Mobile ad revenues surged to $1.25bn in the three months ending December, equal to 53 per cent of the total, up from around 23 per cent a year ago. In fact, Facebook said it almost made more just from mobile ads last quarter than it did from its overall ad business in Q4 2012.
Facebook CEO Mark Zuckerberg, speaking on a conference call last night (29 January), said: “If 2012 was the year we turned our core product into a mobile product, then 2013 was the year when we turned our business into a mobile business. I expect 2014 will be the year when we begin to deliver new and engaging types of mobile experiences.”
Facebook made a series of improvements to its mobile apps last year, launching the latest version of Messenger and introducing ads and new features to Instagram, including an Instagram Direct service that lets users send messages to individuals or small groups. Zuckerberg claimed that 500 million people use Facebook Groups every month, while Messenger was among the top most downloaded apps on iOS and Android in December, with the social network seeing “meaningful” growth in engagement.

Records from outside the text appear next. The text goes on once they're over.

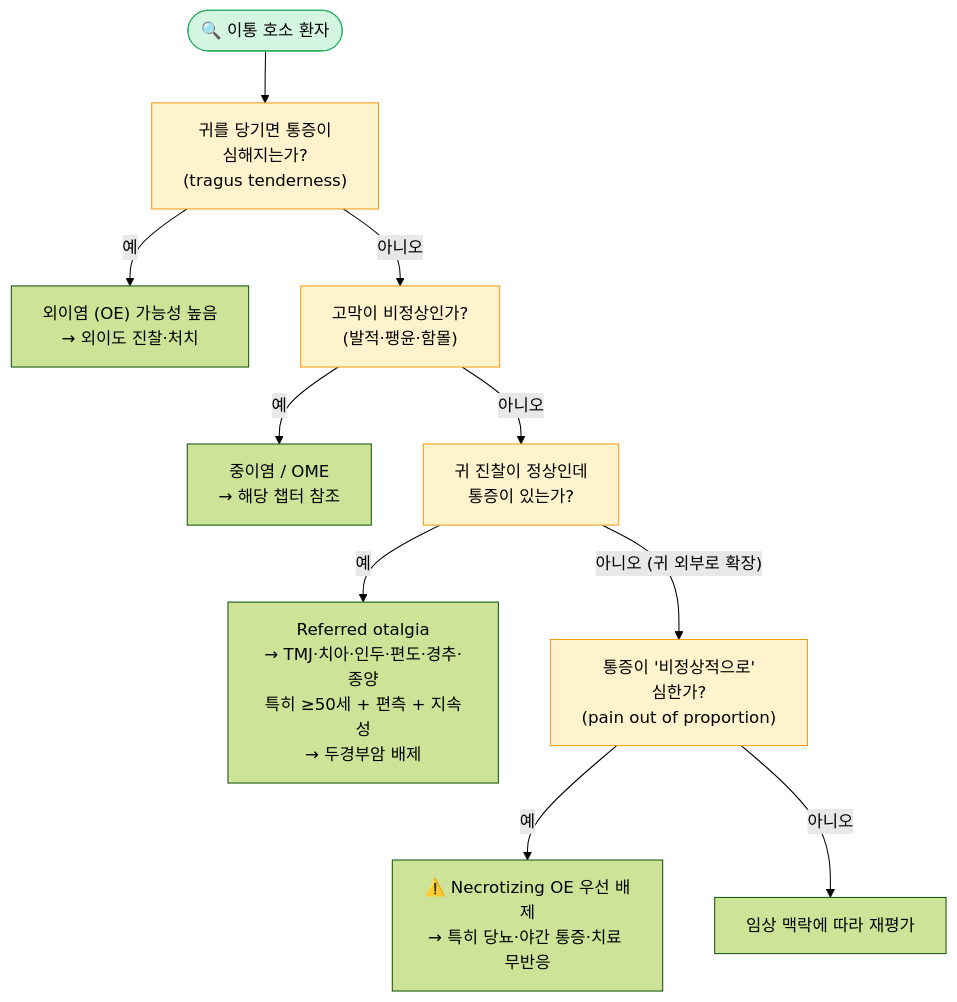
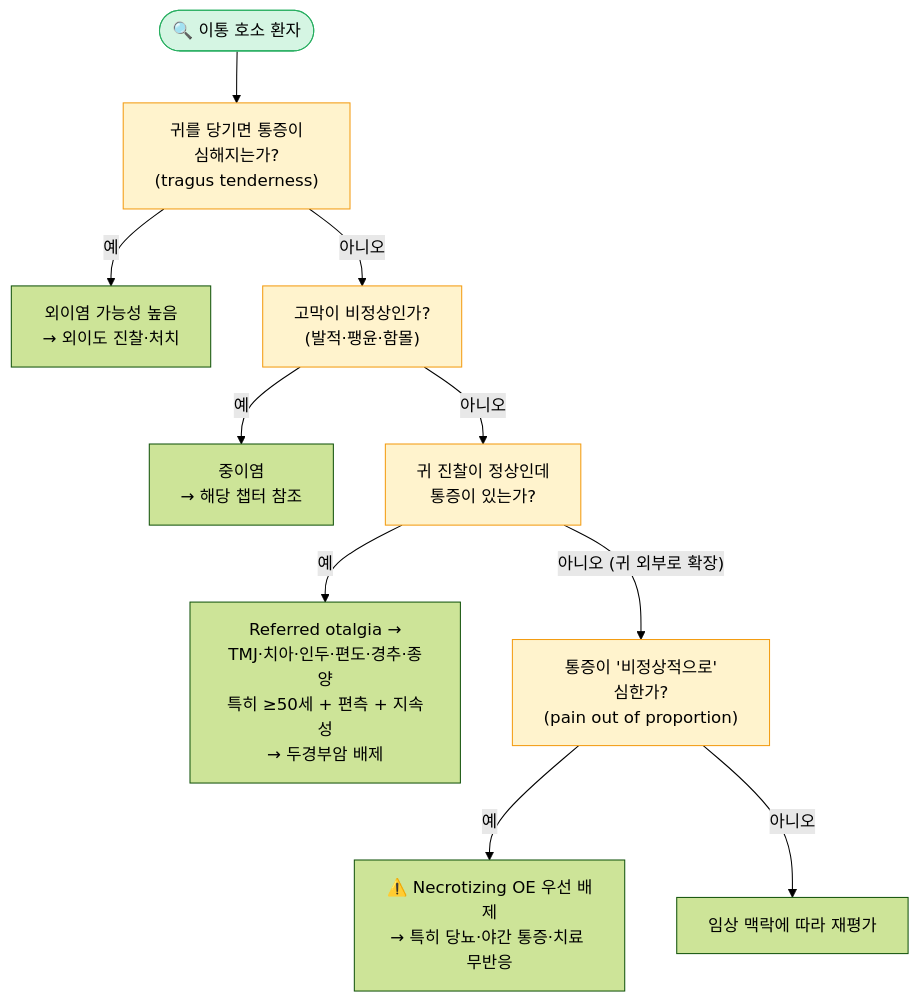
Before and after one commit to familyoh77/familyoh77: the first of 2 diagrams in 222_/047_-otitis-externa.md, drawn with Mermaid (forest theme). The commit also changed other lines of this file, not shown here.

````diff
--- a/222_/047_-otitis-externa.md
+++ b/222_/047_-otitis-externa.md
@@ -86,17 +86,17 @@
 ```mermaid
 graph TD
     S(["🔍 이통 호소 환자"]) --> Q1["귀를 당기면 통증이<br/>심해지는가?<br/>(tragus tenderness)"]
-    Q1 -- "예" --> OE["외이염 (OE) 가능성 높음<br/>→ 외이도 진찰·처치"]
+    Q1 -- "예" --> OE["외이염 가능성 높음<br/>→ 외이도 진찰·처치"]
     Q1 -- "아니오" --> Q2["고막이 비정상인가?<br/>(발적·팽윤·함몰)"]
-    Q2 -- "예" --> OM["중이염 / OME<br/>→ 해당 챕터 참조"]
+    Q2 -- "예" --> OM["중이염<br/>→ 해당 챕터 참조"]
     Q2 -- "아니오" --> Q3["귀 진찰이 정상인데<br/>통증이 있는가?"]
-    Q3 -- "예" --> REF["Referred otalgia<br/>→ TMJ·치아·인두·편도·경추·종양<br/>특히 ≥50세 + 편측 + 지속성<br/>→ 두경부암 배제"]
+    Q3 -- "예" --> REF["Referred otalgia →<br/>TMJ·치아·인두·편도·경추·종양<br/>특히 ≥50세 + 편측 + 지속성<br/>→ 두경부암 배제"]
     Q3 -- "아니오 (귀 외부로 확장)" --> Q4["통증이 '비정상적으로'<br/>심한가?<br/>(pain out of proportion)"]
     Q4 -- "예" --> NOE["⚠️ Necrotizing OE 우선 배제<br/>→ 특히 당뇨·야간 통증·치료 무반응"]
     Q4 -- "아니오" --> EVAL["임상 맥락에 따라 재평가"]
     
         style S fill:#d5f5e3,stroke:#27ae60
         classDef yellow fill:#fff3cd,stroke:#f39c12
         class Q1,Q2,Q3,Q4 yellow
 
 ```
````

He said the success of these products showed how Facebook is working to create a set of services beyond its core social network that helps its users share any kind of content to any audience. He expects Facebook to launch new standalone apps this year
“One theme that should be clear from our work on products like Messenger, Groups and Instagram is that our vision for Facebook is to create a set of products that help you share any kind of content you want within the audience you want.
“Over the next few years we want to build a handful of great experiences that are separate from what you think of as Facebook today that help to explore that space and give people new ways to share,” said Zuckerberg.
Overall, Facebook said ad revenues were up 76 per cent to $2.34bn, while total revenues, which include payments, increased 63 per cent to $2.59bn.
Facebook was criticised in a report by Forrester last year for abandoning promises to revolutionise marketing with social ads. However, chief finance officer David Ebersman says Facebook’s ad mix is now shifting from display ads in the right hand column to more news feed ads, in particular because more users are now coming to the social network via mobile.
Facebook chief operating officer Sheryl Sandberg also said Facebook is focused on building a global platform for marketers that lets them personalise messages at an unprecedented scale. She called this shift to personalisation the biggest change to marketing in “generations”.
“Before mass media all business was personal. The evolution of mass media made it possible to sell at scale, but business was no longer personal. On Facebook, marketers can do both. This is marketing where you are for who you are,” she said.
Facebook users were up 16 per cent year on year to 1.23 billion monthly actives, with 60 per cent of those visiting Facebook on a daily basis. These users are also more engaged, with Facebook seeing more than 6 billion likes on an average day in December, up from 3.8 billion a year ago.
The user growth comes despite reports predicting the demise of Facebook, with research from Princeton University suggesting that the social network could lose 80 per cent of its audience by 2018. There are also concerns about teen engagement with the social network, with Ebersman admitting last quarter that teenagers are using Facebook less on a daily basis, although the social network provided no further update on this.